DATA EXCERPTS:
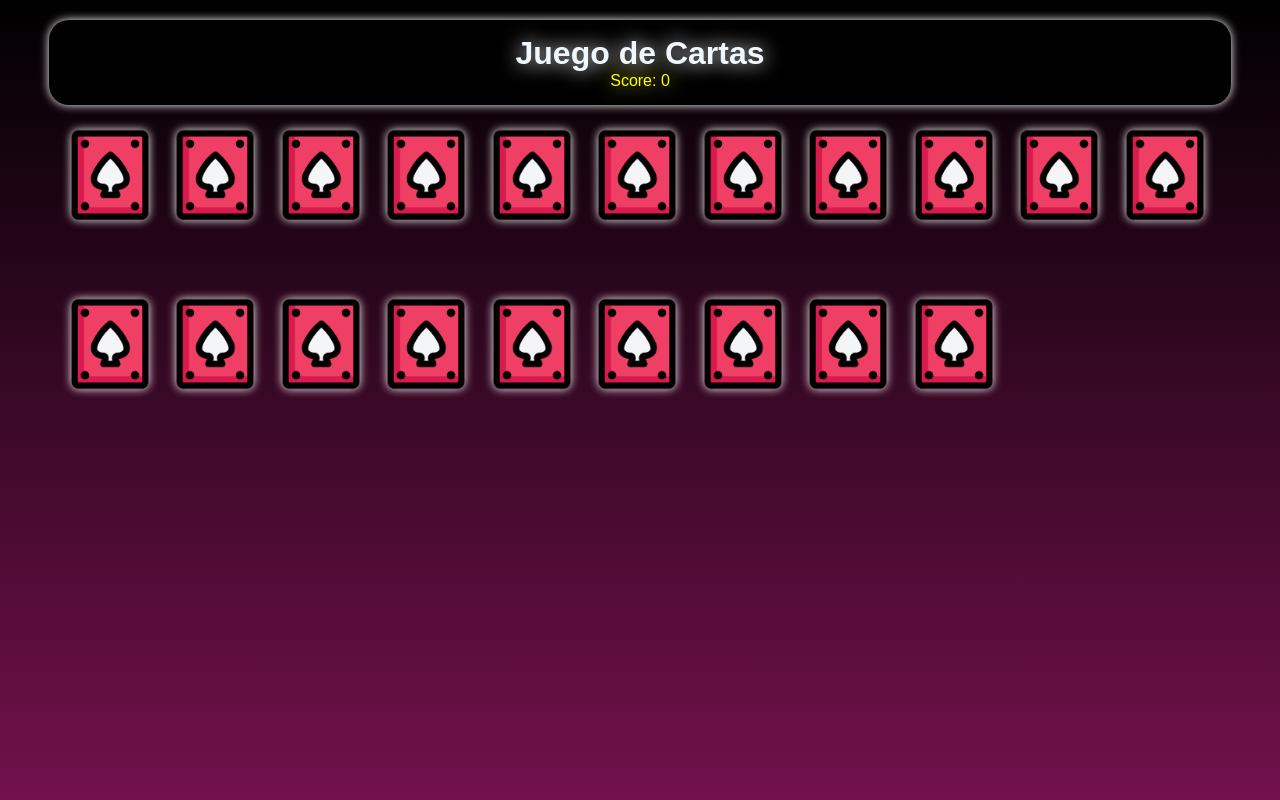
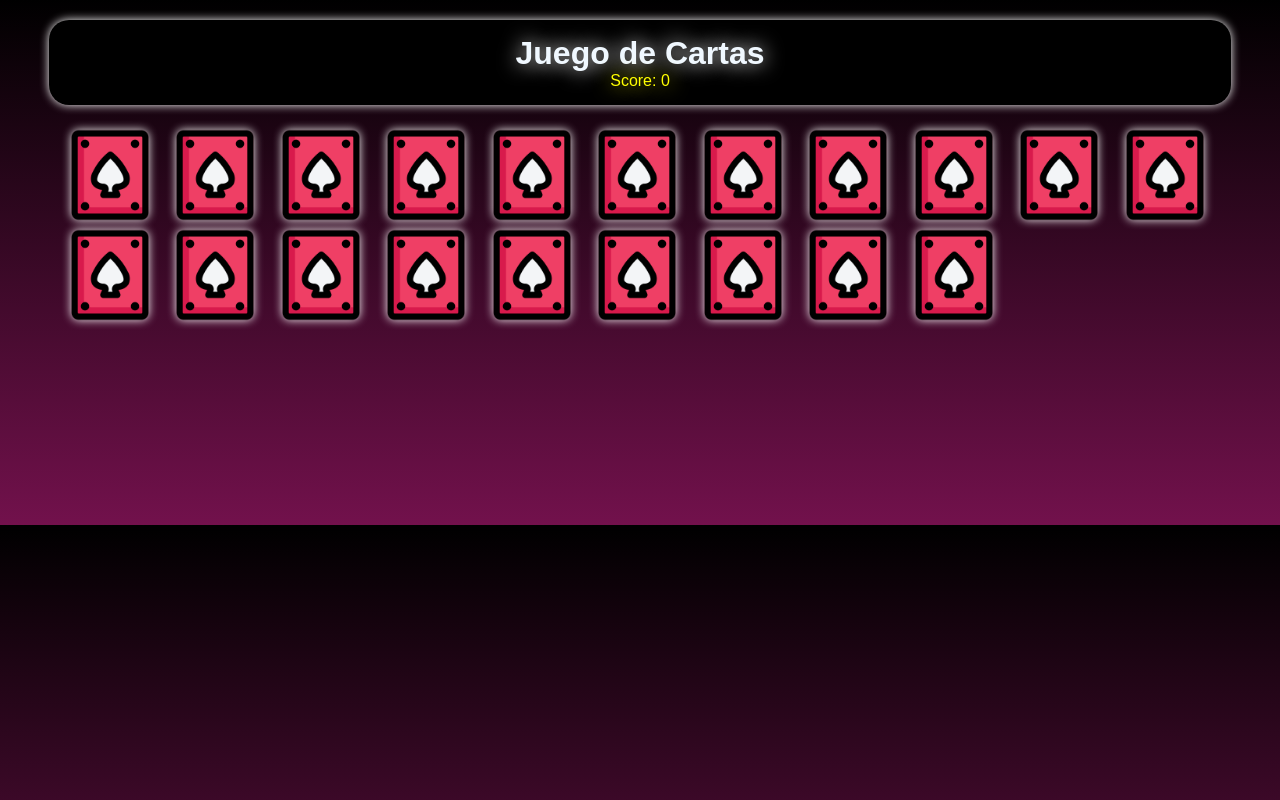
Before and after one commit to Alfred301/Proyectos2024, a PHP site: page /03.FlipCard/index.html in a window 1280 px wide. Run offline with PHP 8.4, Linux system fonts and the light colour scheme; some web fonts are replaced.

Commit message:
Error de height verificado FlipCard

```diff
--- a/03.FlipCard/style.css
+++ b/03.FlipCard/style.css
@@ -7,7 +7,7 @@
 
 body{
     display: flex;
-    height: 100dvh;
+    height: 100%;
     width: 100%;
     justify-content: center;
     align-items: center;
@@ -20,7 +20,7 @@ body{
     display: grid;
     justify-content: center;
     align-content: center;
-    height: 100dvh;
+    height: 90%;
     width: 90%;
 
     grid-template-columns: repeat(auto-fit, minmax(100px, 1fr));
```
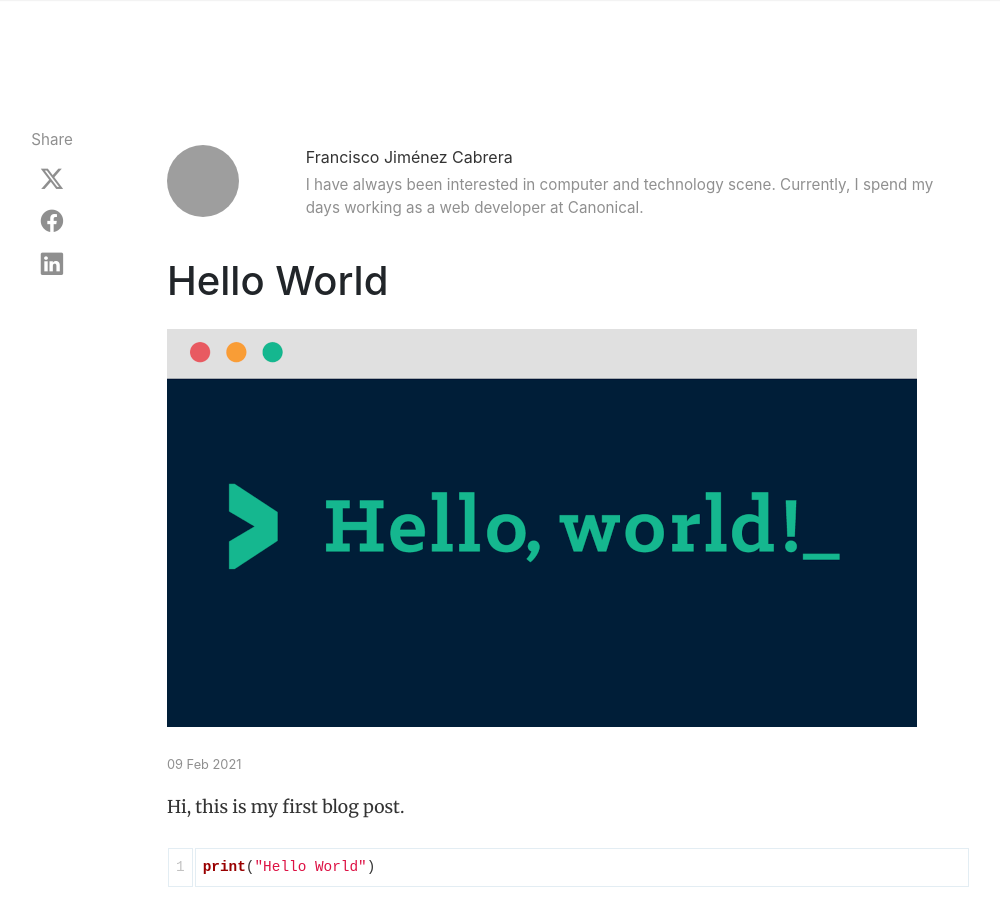
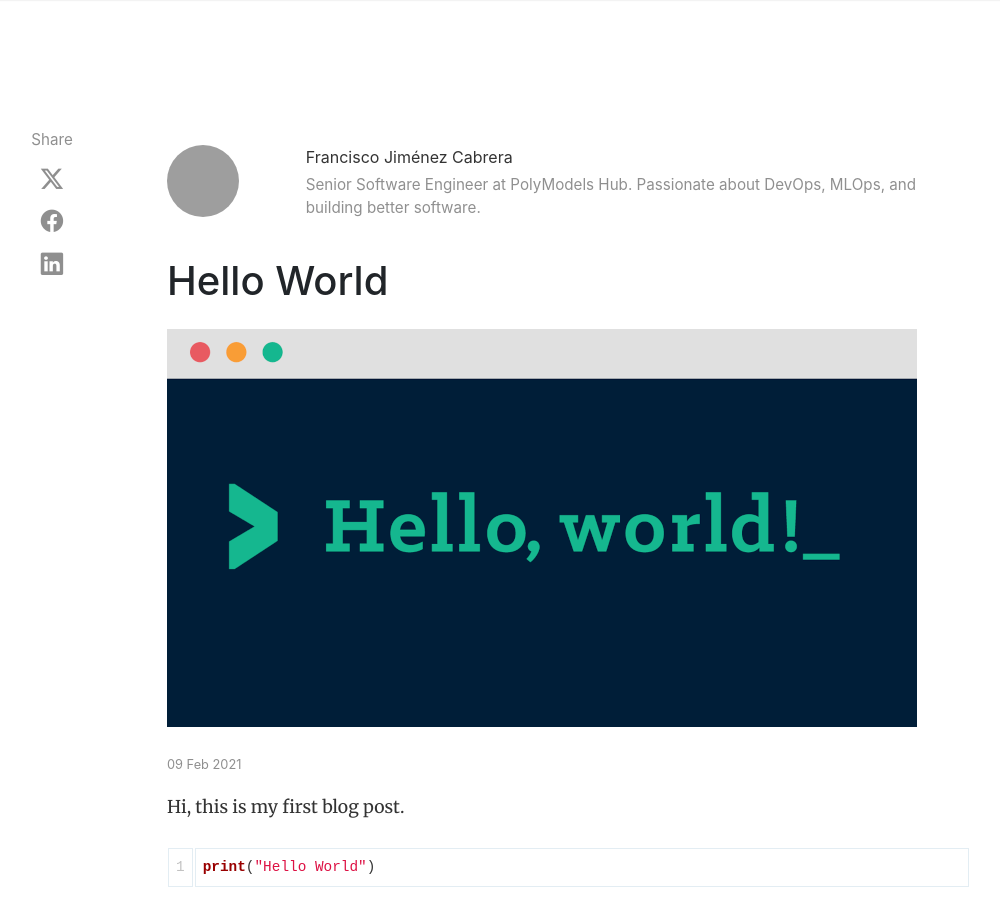
Before and after one commit to jkfran/jkfran.com, a Jekyll site: the page built from _posts/2021-02-09-hello-world.md, in a window 1280 px wide and 900 px high. Shown: the whole window, without its empty margins (118-1118 px from the left). Built offline with Jekyll 4.4.1, drawn with Linux system fonts in a browser that asks for light colours; grey boxes are pictures that could not be loaded.

Commit message:
Update about page and author bio with current role and experience

```diff
--- a/_config.yml
+++ b/_config.yml
@@ -18,7 +18,7 @@ authors:
     email: jkfran@gmail.com
     web: https://jkfran.com/about
     twitter: https://twitter.com/bksfran
-    description: "I have always been interested in computer and technology scene. Currently, I spend my days working as a web developer at Canonical."
+    description: "Senior Software Engineer at PolyModels Hub. Passionate about DevOps, MLOps, and building better software."
 
 # Plugins
 plugins:
```
Also changed, not shown: _pages/about.md (+10 -4 lines).
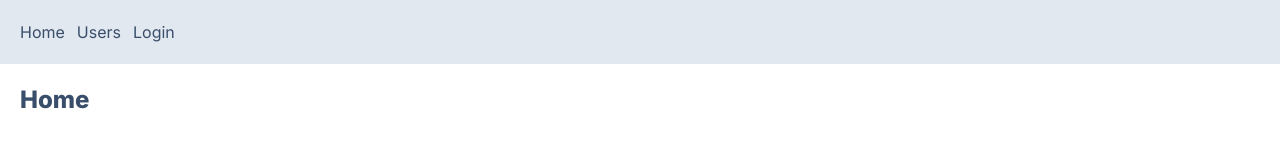
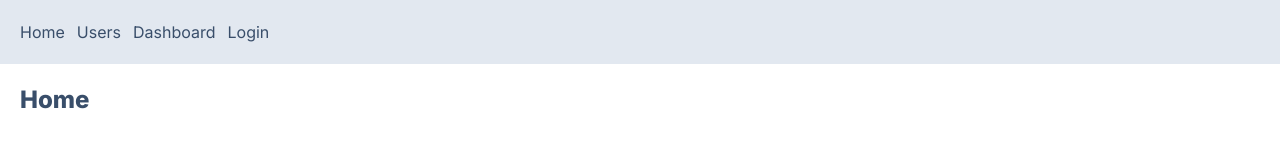
Before and after one commit to blzjmzk/next-app, a Next.js app: page / in a window 1280 px wide. Shown: the top 160 px of the page. Built offline with nearby package versions, Linux system fonts and the light colour scheme; no server answers.

Commit message:
Added middleware to protect /dashboard route

```diff
--- a/app/NavBar.tsx
+++ b/app/NavBar.tsx
@@ -10,6 +10,7 @@ const NavBar = () => {
     <div className="flex bg-slate-200 p-5 space-x-3">
       <Link href="/">Home</Link>
       <Link href="/users">Users</Link>
+      <Link href="/dashboard">Dashboard</Link>
       {status === "authenticated" && (
         <div>
           {session.user!.name}
--- a/package.json
+++ b/package.json
@@ -9,6 +9,7 @@
     "lint": "next lint"
   },
   "dependencies": {
+    "@next-auth/prisma-adapter": "^1.0.7",
     "@prisma/client": "^5.8.0",
     "fast-sort": "^3.4.0",
     "next": "14.0.4",
```
Also changed, not shown: middleware.ts (added, +9 -0 lines), app/dashboard/layout.tsx (renamed from app/admin/layout.tsx), app/dashboard/page.tsx (renamed from app/admin/page.tsx), 1 other file (tests, documents, lock files or other folders).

WORK TO COMPLETE: If a line in the records above holds the string "wide", copy it.

RESPONSE FOR THIS EXERCISE:
Before and after one commit to Alfred301/Proyectos2024, a PHP site: page /03.FlipCard/index.html in a window 1280 px wide. Run offline with PHP 8.4, Linux system fonts and the light colour scheme; some web fonts are replaced.
Before and after one commit to jkfran/jkfran.com, a Jekyll site: the page built from _posts/2021-02-09-hello-world.md, in a window 1280 px wide and 900 px high. Shown: the whole window, without its empty margins (118-1118 px from the left). Built offline with Jekyll 4.4.1, drawn with Linux system fonts in a browser that asks for light colours; grey boxes are pictures that could not be loaded.
Before and after one commit to blzjmzk/next-app, a Next.js app: page / in a window 1280 px wide. Shown: the top 160 px of the page. Built offline with nearby package versions, Linux system fonts and the light colour scheme; no server answers.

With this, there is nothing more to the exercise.